The California Fair Political Practices Commission issued a warning to Newport Beach City Councilman Jeff Herdman this week for omitting required identifying language in his email newsletters.
A complaint filed in March by local activist Bob Rush alleged 32 instances in which Herdman failed to include “Paid for by” disclosures and an individual mailing address on mass emails from 2018 and early 2019.
In a letter to Herdman dated Tuesday, FPPC enforcement chief Galena West confirmed that Herdman had sent email blasts lacking the “Paid for by” language.
“However, the number of emails sent was small, it was clear that [Herdman’s campaign] committee sent the subject mass emails, and the emails sent did not pertain to an election in which you were a candidate, so the violation resulted in minimal public harm,” West wrote. “Additionally, the committee raised and spent a low amount of money and does not have a prior history of violating this section of the [Political Reform] Act, so the enforcement division is closing this matter with a warning letter instead of a fine.”
Herdman said Wednesday that he was “pleased that the matter is resolved and that I don’t have this complaint hanging over my head.”

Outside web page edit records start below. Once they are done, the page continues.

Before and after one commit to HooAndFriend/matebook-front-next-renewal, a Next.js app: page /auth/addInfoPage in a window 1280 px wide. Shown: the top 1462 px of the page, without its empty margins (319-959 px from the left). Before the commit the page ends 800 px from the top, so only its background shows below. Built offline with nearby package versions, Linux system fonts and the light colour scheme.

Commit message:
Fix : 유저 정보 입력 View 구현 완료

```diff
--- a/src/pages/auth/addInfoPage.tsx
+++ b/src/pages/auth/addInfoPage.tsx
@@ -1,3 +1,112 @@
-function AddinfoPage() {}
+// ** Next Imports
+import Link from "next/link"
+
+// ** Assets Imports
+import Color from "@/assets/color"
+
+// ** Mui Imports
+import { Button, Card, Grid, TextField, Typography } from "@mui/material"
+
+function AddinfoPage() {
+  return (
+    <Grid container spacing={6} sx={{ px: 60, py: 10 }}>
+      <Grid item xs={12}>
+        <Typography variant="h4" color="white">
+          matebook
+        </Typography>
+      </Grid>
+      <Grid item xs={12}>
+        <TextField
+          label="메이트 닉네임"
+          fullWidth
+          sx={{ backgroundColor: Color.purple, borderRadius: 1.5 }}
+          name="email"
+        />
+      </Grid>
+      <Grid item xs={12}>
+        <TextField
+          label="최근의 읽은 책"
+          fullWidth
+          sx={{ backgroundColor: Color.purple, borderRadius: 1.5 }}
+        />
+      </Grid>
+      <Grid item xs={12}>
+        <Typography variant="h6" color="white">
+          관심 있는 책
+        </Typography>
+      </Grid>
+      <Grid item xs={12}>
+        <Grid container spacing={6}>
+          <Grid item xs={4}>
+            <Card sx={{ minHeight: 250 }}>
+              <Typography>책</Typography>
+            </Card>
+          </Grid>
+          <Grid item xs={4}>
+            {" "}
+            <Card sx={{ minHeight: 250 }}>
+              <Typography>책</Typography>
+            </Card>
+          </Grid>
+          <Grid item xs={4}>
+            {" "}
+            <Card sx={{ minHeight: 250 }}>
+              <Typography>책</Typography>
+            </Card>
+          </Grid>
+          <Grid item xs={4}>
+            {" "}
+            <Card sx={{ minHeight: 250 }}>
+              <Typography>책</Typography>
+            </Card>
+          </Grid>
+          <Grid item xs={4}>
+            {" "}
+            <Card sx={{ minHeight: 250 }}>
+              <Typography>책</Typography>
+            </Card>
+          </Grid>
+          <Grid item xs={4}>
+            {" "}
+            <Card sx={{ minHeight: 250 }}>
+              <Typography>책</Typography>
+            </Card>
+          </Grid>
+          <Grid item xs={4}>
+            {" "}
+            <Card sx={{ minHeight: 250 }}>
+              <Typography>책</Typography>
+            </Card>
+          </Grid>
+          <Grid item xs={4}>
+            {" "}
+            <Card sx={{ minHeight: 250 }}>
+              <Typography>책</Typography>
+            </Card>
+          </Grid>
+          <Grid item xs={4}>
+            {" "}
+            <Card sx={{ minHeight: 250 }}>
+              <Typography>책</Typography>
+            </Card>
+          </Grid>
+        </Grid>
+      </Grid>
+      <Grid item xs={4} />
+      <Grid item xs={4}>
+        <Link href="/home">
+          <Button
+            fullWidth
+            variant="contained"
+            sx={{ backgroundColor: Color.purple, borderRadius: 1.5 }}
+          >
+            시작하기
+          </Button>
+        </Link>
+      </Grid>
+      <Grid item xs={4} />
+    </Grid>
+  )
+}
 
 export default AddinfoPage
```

Rush revealed his complaint to Herdman at a City Council meeting, calling it “down payment on payback” for Herdman’s involvement in a lawsuit that residents supported by Herdman filed against Rush in 2018.

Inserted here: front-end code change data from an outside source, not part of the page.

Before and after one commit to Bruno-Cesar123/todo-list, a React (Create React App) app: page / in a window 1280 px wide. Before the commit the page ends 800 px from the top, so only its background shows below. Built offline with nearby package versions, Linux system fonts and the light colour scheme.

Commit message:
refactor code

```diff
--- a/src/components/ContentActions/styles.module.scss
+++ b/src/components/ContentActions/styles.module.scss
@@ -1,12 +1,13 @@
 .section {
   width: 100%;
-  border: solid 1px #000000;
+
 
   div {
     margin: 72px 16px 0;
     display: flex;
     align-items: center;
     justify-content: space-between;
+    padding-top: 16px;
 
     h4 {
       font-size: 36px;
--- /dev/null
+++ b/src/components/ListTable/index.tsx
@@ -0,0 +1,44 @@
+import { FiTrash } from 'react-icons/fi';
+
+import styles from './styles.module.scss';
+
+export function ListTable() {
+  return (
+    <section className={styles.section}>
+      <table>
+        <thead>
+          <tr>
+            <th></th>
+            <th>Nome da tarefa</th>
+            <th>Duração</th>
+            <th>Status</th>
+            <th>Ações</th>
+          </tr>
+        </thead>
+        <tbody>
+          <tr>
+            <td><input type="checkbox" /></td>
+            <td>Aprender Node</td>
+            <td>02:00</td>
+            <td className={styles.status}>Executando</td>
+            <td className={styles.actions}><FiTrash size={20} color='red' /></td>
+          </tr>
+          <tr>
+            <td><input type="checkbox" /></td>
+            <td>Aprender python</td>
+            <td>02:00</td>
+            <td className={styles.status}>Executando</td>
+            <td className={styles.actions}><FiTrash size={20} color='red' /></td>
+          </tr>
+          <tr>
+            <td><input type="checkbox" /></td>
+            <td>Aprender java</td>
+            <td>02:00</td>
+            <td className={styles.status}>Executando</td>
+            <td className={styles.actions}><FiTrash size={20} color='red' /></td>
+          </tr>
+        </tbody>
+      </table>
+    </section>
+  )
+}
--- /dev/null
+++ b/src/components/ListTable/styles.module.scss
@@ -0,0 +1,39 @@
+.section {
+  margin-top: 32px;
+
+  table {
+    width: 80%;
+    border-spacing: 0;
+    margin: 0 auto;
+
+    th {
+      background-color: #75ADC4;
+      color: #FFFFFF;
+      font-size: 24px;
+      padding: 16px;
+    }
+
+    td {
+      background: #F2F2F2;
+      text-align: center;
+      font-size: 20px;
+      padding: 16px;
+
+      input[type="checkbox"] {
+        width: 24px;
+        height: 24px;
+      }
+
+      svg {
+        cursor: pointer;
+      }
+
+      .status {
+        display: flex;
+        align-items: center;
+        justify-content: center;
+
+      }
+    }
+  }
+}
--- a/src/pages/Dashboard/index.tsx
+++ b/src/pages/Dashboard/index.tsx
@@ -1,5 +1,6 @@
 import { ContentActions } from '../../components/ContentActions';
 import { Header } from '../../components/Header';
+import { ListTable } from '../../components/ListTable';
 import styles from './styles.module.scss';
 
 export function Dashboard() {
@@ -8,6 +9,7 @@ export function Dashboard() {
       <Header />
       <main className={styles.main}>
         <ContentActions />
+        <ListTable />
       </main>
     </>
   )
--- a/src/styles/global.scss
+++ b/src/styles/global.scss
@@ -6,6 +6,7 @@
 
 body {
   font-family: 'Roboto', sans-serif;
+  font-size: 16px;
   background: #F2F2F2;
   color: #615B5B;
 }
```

On Wednesday, Rush said he still plans to target Herdman with allegations of ethical violations, which he did not detail.
“I wasn’t sure what the FPPC reaction would be, but I wanted to get a base point from which to begin filing my series of ethical complaints,” Rush said.
The lawsuit against Rush was an unsuccessful attempt by a group of former Newport Beach council members to get their argument opposing a local ballot proposition into informational pamphlets for November’s election in place of an argument written by Rush. Herdman submitted a declaration supporting the plaintiffs — former mayors Keith Curry, Rush Hill and Mike Henn and former mayor pro tem Jean Watt.
Among the arguments in the lawsuit and Herdman’s declaration was that Rush didn’t actually oppose Measure T, which asked voters to approve an amendment to Newport’s city charter to require 55% voter approval whenever the council wants to spend at least $50 million on capital projects using a financing method known as certificates of participation.